By Dan Beard
The Professional's Compound Kite.
Double and Triple Kite.
All of the diamond-shaped, tailless kites may be made double or triple, and
will fly as well as, if not better than, the single kites.
How to Make Compound Kites.
Use a backbone or spine stick twice the size you intend your kites to be.
Then on the same spine stick make two kites, one above the other, or make the
backbone three times as long and make a triple kite. The courtesy of the editor
of the Aeronautical Annual places before the reader this
EXPLANATION OF TRIPLE MALAY KITE.
"Spruce frame. Backbone FL is curved as shown in the upper figure. MN,
OP, etc., are spruce uprights 1/2 inch X 3/4 inch and 12 to 20 inches in length,
according to position. MO, etc., NP, etc., and also the diagonal lines. Are taut
steel wires. Backbone is 18 feet long, 1/2 inch thick, 1 1/4 inch wide in the
center, tapering to 7/8 inch wide at the ends. From K to B, 3 feet 9 inches.
From B to C, from D to E, 18 inches each. GH, QR, and ST are bows are bent the
bow-strings in their centers are about 5 inches from the wood. The surfaces BGAH,
DQCR, and FSET are equal.
"The curves of the backbone and the three cross-bows have their convex
sides toward the wind. This kite is covered with very strong Manila paper.
Weight of the whole kite, 6 pounds. Textile fabric made impervious to air and
moisture would make a better covering. SR, TQ, QH, RG, SQGL, TRHL, are taut
steel-wire stays. The kite is bridled as follows: Find a point on the backbone
between D and E 4inches from B, here attach two cords, each 2 or 3 feet long,
drop them so that one will be on one side and the other on the opposite side of
the wire NP, unite the ends of the two chords, and rig a chafing-gear on the
wire NP, so that the cords may not be cut.
"Attach a long single cord to the cords just united. Pull taut and
measure off 16 feet 3 inches from the point of attachment between D and E. Call

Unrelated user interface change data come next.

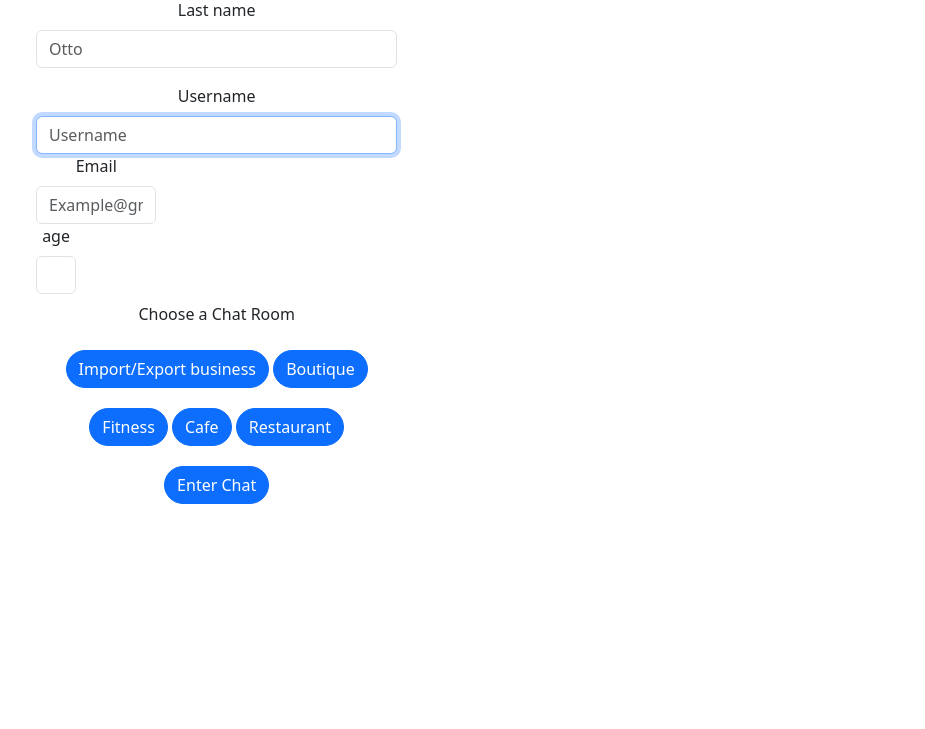
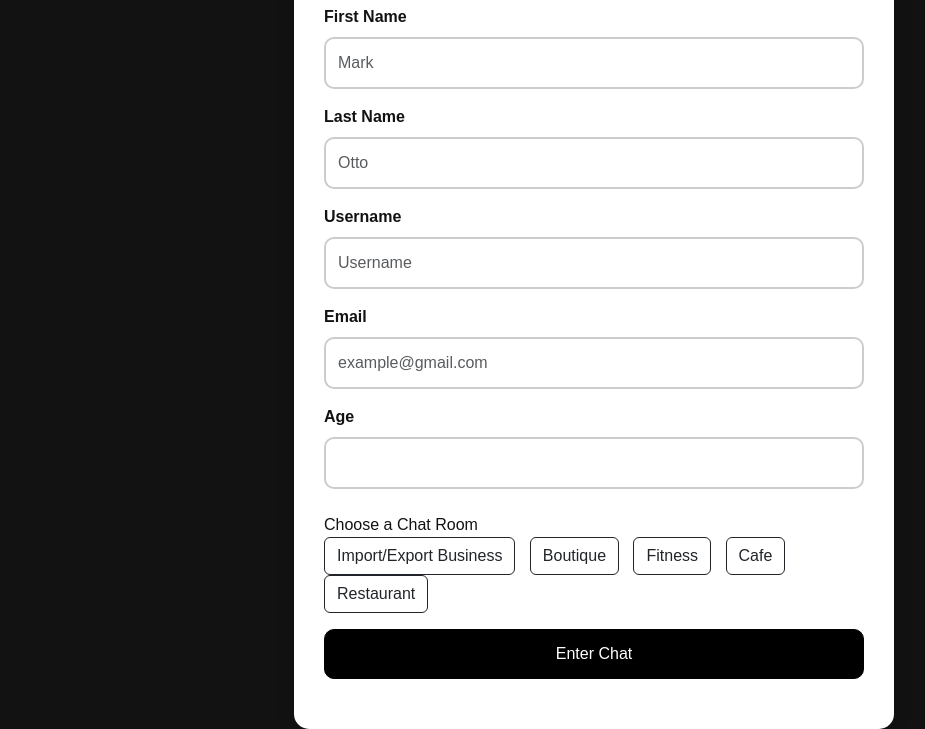
Before and after one commit to Dharanish-2006/chat-app-v3, a website: page public/index.html in a window 1280 px wide. Shown: the part 88-817 px from the top of the page, without its empty margins (46-971 px from the left). Drawn offline with nearby package versions, Linux system fonts and the light colour scheme.

Commit message:
changes made

```diff
--- a/public/index.html
+++ b/public/index.html
@@ -6,21 +6,30 @@
   <meta charset="UTF-8" />
   <link rel="stylesheet" href="https://cdnjs.cloudflare.com/ajax/libs/font-awesome/5.15.4/css/fontawesome.min.css" />
   <link rel="stylesheet" href="https://cdn.jsdelivr.net/npm/bootstrap@5.3.0/dist/css/bootstrap.rtl.min.css" />
-  <title>Chat Login</title>
+  <title>COLLAB X</title>
 </head>
 
-<body class="container-sm text-center">
+<body class="container-sm">
   <style>
     .btn-primary{
       margin-bottom: 20px;
       border-radius: 50px;
     --bs-btn-active-bg:#16191e;
     }
+    h1{
+      text-align: center;
+    }
+    body{
+      background-color: #16191e;
+      color: white;
+    }
   </style>
+  <!-- <h1>COLLAB X</h1>
+  <div class="d-flex justify-content-center" style="">
       <form class="row g-3 needs-validation d-block" id="nicknameForm" novalidate>
         <div class="col-md-4">
           <label for="validationCustom01" class="form-label">First name</label>
-          <input type="text" class="form-control" id="validationCustom01" placeholder="Mark" required>
+          <input type="text" class="form-control" id="validationCustom01" placeholder="Mark" style="width: fit-content;" required>
           <div class="valid-feedback">
             Looks good!
           </div>
@@ -30,7 +39,7 @@
         </div>
         <div class="col-md-4">
           <label for="validationCustom02" class="form-label">Last name</label>
-          <input type="text" class="form-control" id="validationCustom02" placeholder="Otto" required>
+          <input type="text" class="form-control" id="validationCustom02" style="width: fit-content;" placeholder="Otto" required>
           <div class="valid-feedback">
             Looks good!
           </div>
@@ -41,14 +50,14 @@
         <div class="col-md-4">
           <label for="validationCustomUsername" class="form-label">Username</label>
           <div class="input-group has-validation">
-          <input type="text" name="nickname" id="nicknameInput" class="form-control " placeholder="Username" required autofocus />
+          <input type="text" name="nickname" id="nicknameInput" class="form-control" style="width: fit-content;" placeholder="Username" required />
             <div class="invalid-feedback">
               Please choose a username.
             </div>
           </div>
           <div class="col-md-4">
             <label for="validationCustom03" class="form-label">Email</label>
-            <input type="email" class="form-control" id="validationCustom03" placeholder="Example@gmail.com" required>
+            <input type="email" class="form-control" id="validationCustom03" style="width: fit-content;" placeholder="Example@gmail.com" required>
             <div class="valid-feedback">
               Looks good!
             </div>
@@ -57,7 +66,7 @@
             </div>
           <div class="col-md-4">
             <label for="validationCustom04" class="form-label">age</label>
-            <input type="number" class="form-control" id="validationCustom04" required>
+            <input type="number" class="form-control" id="validationCustom04" required style="width: fit-content;">
             <div class="valid-feedback">
               Looks good!
             </div>
@@ -73,7 +82,6 @@
       <div class="col-sm-2">
       </div>
     </div>
-    <!-- Chat Room Selection -->
     <label class="mt-2" for="chatrooms">Choose a Chat Room</label>
     <br />
     <br/>
@@ -96,7 +104,144 @@
     <button class="btn btn-primary" type="submit" onclick="fun()">
       Enter Chat
     </button>
-  </form>
+  </div>
+
+  </form> -->
+
+  <style>
+    body {
+      background-color: #121212; /* Dark background */
+      font-family: 'Arial', sans-serif;
+      color: #fff;
+      height: 100vh;
+      margin: 0;
+    }
+    .form-container {
+      background-color: #fff; /* White form background */
+      color: #121212; /* Dark text */
+      border-radius: 15px;
+      padding: 30px;
+      box-shadow: 0 4px 20px rgba(0, 0, 0, 0.1);
+      max-width: 600px;
+      width: 100%;
+    }
+    .form-container h1 {
+      color: #000; /* Black text for heading */
+      font-size: 36px;
+      text-align: center;
+      margin-bottom: 20px;
+    }
+    .form-label {
+      font-weight: bold;
+    }
+    .form-control {
+      border-radius: 10px;
+      box-shadow: none;
+      margin-bottom: 15px;
+      padding: 12px;
+      font-size: 16px;
+      border: 2px solid #ccc; /* Light gray border */
+    }
+    .form-control:focus {
+      border-color: #000; /* Black border on focus */
+      box-shadow: 0 0 0 0.2rem rgba(0, 0, 0, 0.25);
+    }
+    .btn-primary {
+      background-color: #000; /* Black button */
+      border-color: #000;
+      border-radius: 10px;
+      padding: 12px 20px;
+      font-size: 16px;
+      transition: background-color 0.3s ease;
+    }
+    .btn-primary:hover {
+      background-color: #333; /* Darker black on hover */
+      border-color: #333;
+    }
+    .btn-check:checked + .btn {
+      background-color: #000; /* Black radio button checked */
+      color: white;
+    }
+    .btn-check:checked + .btn:hover {
+      background-color: #333; /* Darker black when selected */
+    }
+    .invalid-feedback {
+      font-size: 14px;
+    }
+    .radio-label {
+      font-size: 16px;
+      margin-right: 10px;
+    }
+    .col-md-12 {
+      display: flex;
+      justify-content: center;
+    }
+  </style>
+  <div class="d-flex justify-content-center align-items-center min-vh-100">
+    <div class="form-container">
+      <h1>COLLAB X</h1>
+      <form class="needs-validation" id="nicknameForm" novalidate>
+        <div class="mb-3">
+          <label for="validationCustom01" class="form-label">First Name</label>
+          <input type="text" class="form-control" id="validationCustom01" placeholder="Mark" required>
+          <div class="valid-feedback">Looks good!</div>
+          <div class="invalid-feedback">Please enter your first name.</div>
+        </div>
+
+        <div class="mb-3">
+          <label for="validationCustom02" class="form-label">Last Name</label>
+          <input type="text" class="form-control" id="validationCustom02" placeholder="Otto" required>
+          <div class="valid-feedback">Looks good!</div>
+          <div class="invalid-feedback">Please enter your last name.</div>
+        </div>
+
+        <div class="mb-3">
+          <label for="nicknameInput" class="form-label">Username</label>
+          <input type="text" class="form-control" id="nicknameInput" placeholder="Username" required>
+          <div class="invalid-feedback">Please choose a username.</div>
+        </div>
+
+        <div class="mb-3">
+          <label for="validationCustom03" class="form-label">Email</label>
+          <input type="email" class="form-control" id="validationCustom03" placeholder="example@gmail.com" required>
+          <div class="valid-feedback">Looks good!</div>
+          <div class="invalid-feedback">Please enter a valid email.</div>
+        </div>
+
+        <div class="mb-3">
+          <label for="validationCustom04" class="form-label">Age</label>
+          <input type="number" class="form-control" id="validationCustom04" required>
+          <div class="valid-feedback">Looks good!</div>
+          <div class="invalid-feedback">Please enter a valid age.</div>
+        </div>
+
+        <div class="mb-3">
+          <label class="mt-2" for="chatrooms" class="form-label">Choose a Chat Room</label><br>
+          <input type="radio" name="val" class="btn-check" id="btn-check-1" value="Import/Export business" required>
+          <label class="btn btn-outline-dark radio-label" for="btn-check-1">Import/Export Business</label>
+
+          <input type="radio" name="val" class="btn-check" id="btn-check-2" value="Boutique">
+          <label class="btn btn-outline-dark radio-label" for="btn-check-2">Boutique</label>
+
+          <input type="radio" name="val" class="btn-check" id="btn-check-3" value="Fitness">
+          <label class="btn btn-outline-dark radio-label" for="btn-check-3">Fitness</label>
+
+          <input type="radio" name="val" class="btn-check" id="btn-check-4" value="Cafe">
+          <label class="btn btn-outline-dark radio-label" for="btn-check-4">Cafe</label>
+
+          <input type="radio" name="val" class="btn-check" id="btn-check-5" value="Restaurant">
+          <label class="btn btn-outline-dark radio-label" for="btn-check-5">Restaurant</label>
+        </div>
+
+        <div class="col-md-12">
+          <button class="btn btn-primary w-100" type="submit">
+            Enter Chat
+          </button>
+        </div>
+      </form>
+    </div>
+  </div>
+
   <script>
     const nicknameForm = document.getElementById("nicknameForm");
     const nicknameInput = document.getElementById("nicknameInput");
--- a/public/js/chat.js
+++ b/public/js/chat.js
@@ -106,7 +106,7 @@ chatNamespace.on("online", (data) => {
   data.forEach((user) => {
     if (roomNumber == user.roomNumber) {
       onlineUsers.innerHTML += `
-      <h1>${user.roomNumber}</h1>
+      <p class = 'RoomName'>${user.roomNumber}</p>
             <li>
             <button type="button" class="btn btn-light mx-2 p-2" data-toggle="modal" data-target="#pvChat" data-id=${
               user.id
```
Also changed, not shown: public/chat.html (+4 -0 lines).
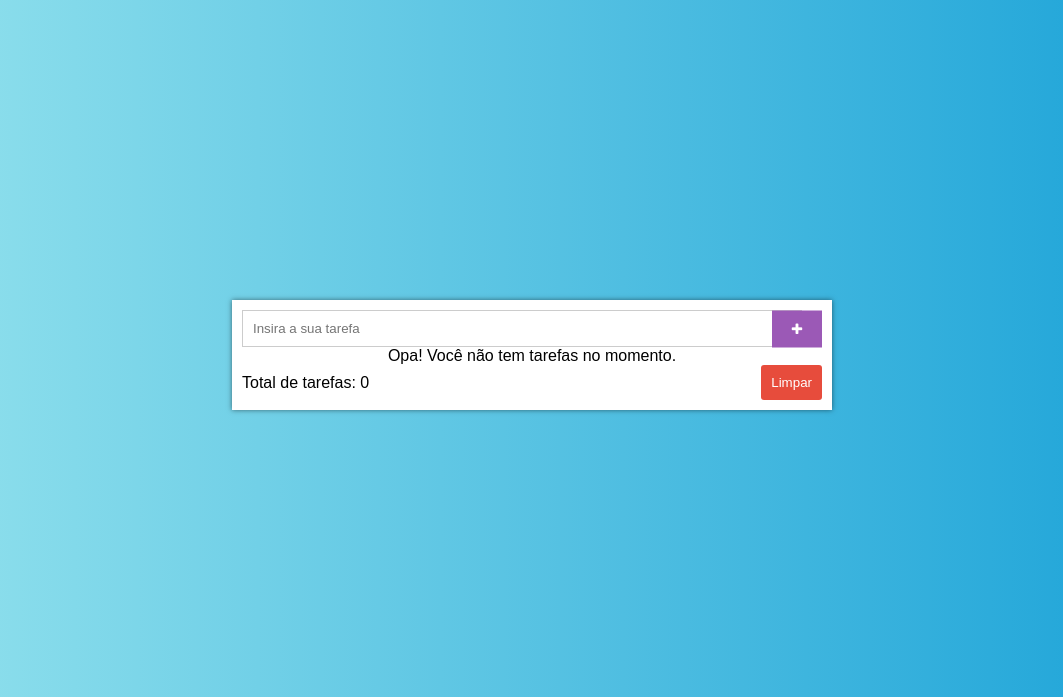
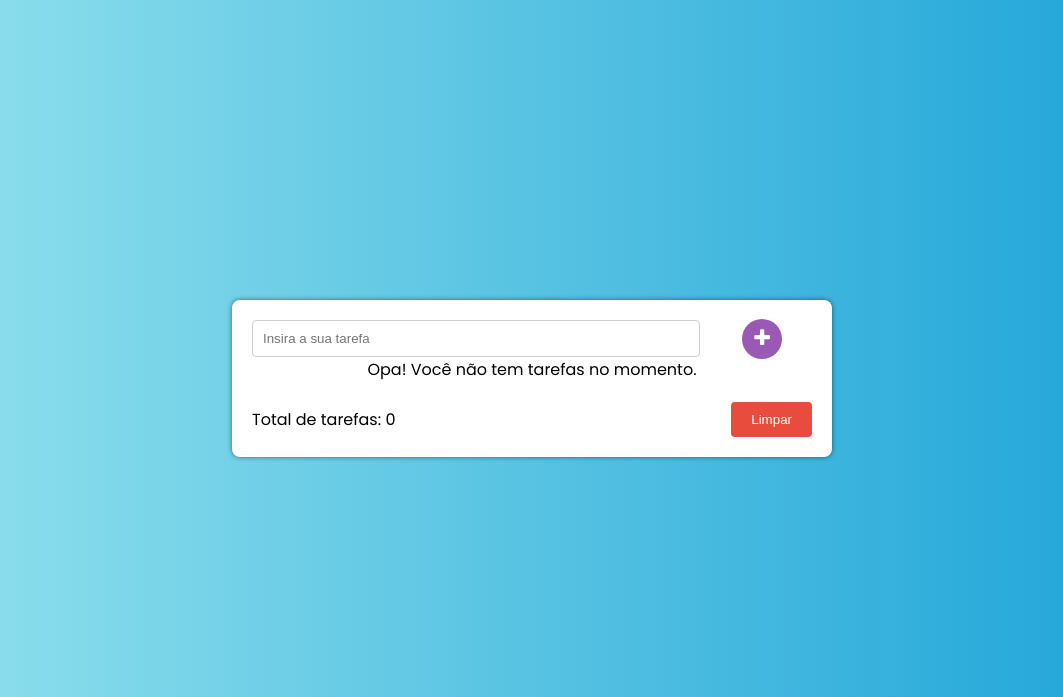
Before and after one commit to MatheusCarvalhoDN/todo_list, a PHP site: page / in a window 1280 px wide. Shown: the top 697 px of the page, without its empty margins (108-1171 px from the left). Run offline with PHP 8.4, Linux system fonts and the light colour scheme; data that the repository does not hold is empty.

Commit message:
Add files via upload

```diff
--- a/style.css
+++ b/style.css
@@ -1,3 +1,5 @@
+@import url('https://fonts.googleapis.com/css2?family=Poppins:ital,wght@0,100;0,200;0,300;0,400;0,500;0,600;0,700;0,800;0,900;1,100;1,200;1,300;1,400;1,500;1,600;1,700;1,800;1,900&display=swap');
+
 * {
   margin: 0;
   padding: 0;
@@ -16,7 +18,8 @@ body {
   box-shadow: 0 0 5px rgba(0, 0, 0, 0.5);
   width: 600px; /* Ajuste a largura desejada */
   margin: 300px auto; /* Define margens automáticas para centralizar */
-  padding: 10px;
+  padding: 20px;
+  border-radius: 8px;
 }
 
 .wrapper .form .inputBox {
@@ -26,10 +29,11 @@ body {
 .wrapper .form .inputBox input[type="text"] {
   padding: 10px;
   border: 1px solid #ccc;
-  width: 560px; /* Ajuste a largura desejada */
+  width: 80%; /* Ajuste a largura desejada */
   outline: none;
   padding-right: 60px;
   transition: 0.3s border-color ease;
+  border-radius: 4px;
 }
 
 .wrapper .form .inputBox input[type="text"]:focus {
@@ -39,15 +43,17 @@ body {
 .wrapper .form .inputBox button {
   position: absolute;
   top: 50%;
-  right: 0;
+  right: 30px;
   transform: translateY(-50%);
-  height: 100%;
+  height: 40px;
+  width: 40px;
   background: #9b59b6;
-  min-width: 50px;
   border: none;
   cursor: pointer;
   outline: none;
   color: white;
+  font-size: 20px;
+  border-radius: 50%;
   transition: 0.3s background-color ease;
 }
 
@@ -59,7 +65,6 @@ body {
   list-style: none;
   margin: 0;
   padding: 0;
-  text-align: center; /* Centraliza o conteúdo da lista */
 }
 
 .wrapper #data li {
@@ -67,12 +72,16 @@ body {
   justify-content: space-between;
   align-items: center;
   margin: 10px 0;
-  background: #eee;
-  padding: 10px;
+  background: #fff;
+  border-radius: 8px;
+  padding: 20px;
+  box-shadow: 0 2px 5px rgba(0, 0, 0, 0.2);
 }
 
 .wrapper #data li p {
   padding: 0 10px;
+  color: #333;
+  font-weight: bold;
 }
 
 .wrapper #data li button {
@@ -94,14 +103,15 @@ body {
 
 .wrapper .footer {
   display: flex;
-  justify-content: space-between;
+  justify-content: flex-end;
   align-items: center;
+  margin-top: 20px;
 }
 
 .wrapper .footer button {
   background: #e74c3c;
-  padding: 10px;
-  border-radius: 3px;
+  padding: 10px 20px;
+  border-radius: 4px;
   color: white;
   border: none;
   cursor: pointer;
@@ -109,6 +119,12 @@ body {
   transition: 0.3s background-color ease;
 }
 
+.wrapper .footer {
+  display: flex;
+  justify-content: space-between;
+  align-items: center;
+}
+
 .wrapper .footer button:hover {
   background: #c0392b;
 }
```
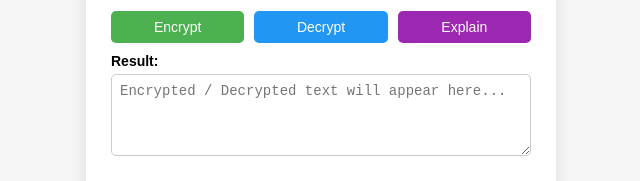
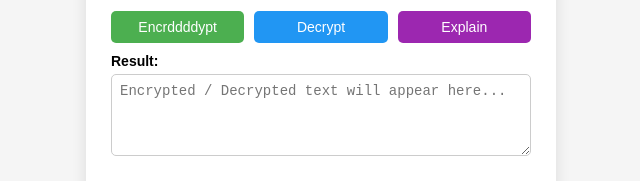
Before and after one commit to shasha772/security360, a plain HTML site: page index.html in a window 1280 px wide. Shown: the part 362-543 px from the top of the page, 319-959 px from the left. Drawn offline with Linux system fonts and the light colour scheme.

Commit message:
Update index.html

```diff
--- a/index.html
+++ b/index.html
@@ -13,7 +13,7 @@
     <textarea id="inputText" rows="4" placeholder="Type your text here..."></textarea>
 
     <div class="buttons">
-      <button class="encrypt-btn" onclick="encryptText()">Encrypt</button>
+      <button class="encrypt-btn" onclick="encryptText()">Encrddddypt</button>
       <button class="decrypt-btn" onclick="decryptText()">Decrypt</button>
       <button class="explain-btn" onclick="explain()">Explain</button>
     </div>
```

this point on the cord W. Let the cord fall in a bight and secure W to the
backbone at A. Now take four or five galvanized iron-rings and fasten them by
marline to the cord, the first one about 7 feet 4 inches from A, the next about
7 feet 7 inches, and so on at intervals of 3 inches. At the end of the line from
the reel place a small snap-hook. When this is snapped into the ring 7 feet 10
inches, the kite will be bridled as when last flown. Still, no two kites are
alike, and it may be that better results will be obtained from a new kite if the
snap-hook is fastened to one of the other rings. Be particular to preserve the
symmetry in framing and covering, or your labor will be wasted."